### Task statement
If a record contains a picture, drop the picture and copy everything else exactly.

### Given records
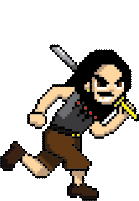
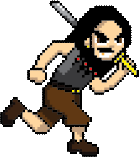
Fixed typo in Toolbar.java, removed unneeded whitespace in images

diff --git a/src/com/bbr/mapeditor/Toolbar.java b/src/com/bbr/mapeditor/Toolbar.java
@@ -23,7 +23,7 @@ public class Toolbar extends JPanel implements MouseListener {
 		"res/levels/level1/platform/platform.png", 
 		"res/terrain/dirt-platform-red.png", "res/ui/editor/exitIcon.png" 
 	};
-	private static final String GLOW_PATH = "res/ui/edtor/yellow_glow.png";
+	private static final String GLOW_PATH = "res/ui/editor/yellow_glow.png";
 
 	private SwingMenu toolbar;
 	private Tools currentTool = Tools.SPAWN;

### Worked solution
Fixed typo in Toolbar.java, removed unneeded whitespace in images

diff --git a/src/com/bbr/mapeditor/Toolbar.java b/src/com/bbr/mapeditor/Toolbar.java
@@ -23,7 +23,7 @@ public class Toolbar extends JPanel implements MouseListener {
 		"res/levels/level1/platform/platform.png", 
 		"res/terrain/dirt-platform-red.png", "res/ui/editor/exitIcon.png" 
 	};
-	private static final String GLOW_PATH = "res/ui/edtor/yellow_glow.png";
+	private static final String GLOW_PATH = "res/ui/editor/yellow_glow.png";
 
 	private SwingMenu toolbar;
 	private Tools currentTool = Tools.SPAWN;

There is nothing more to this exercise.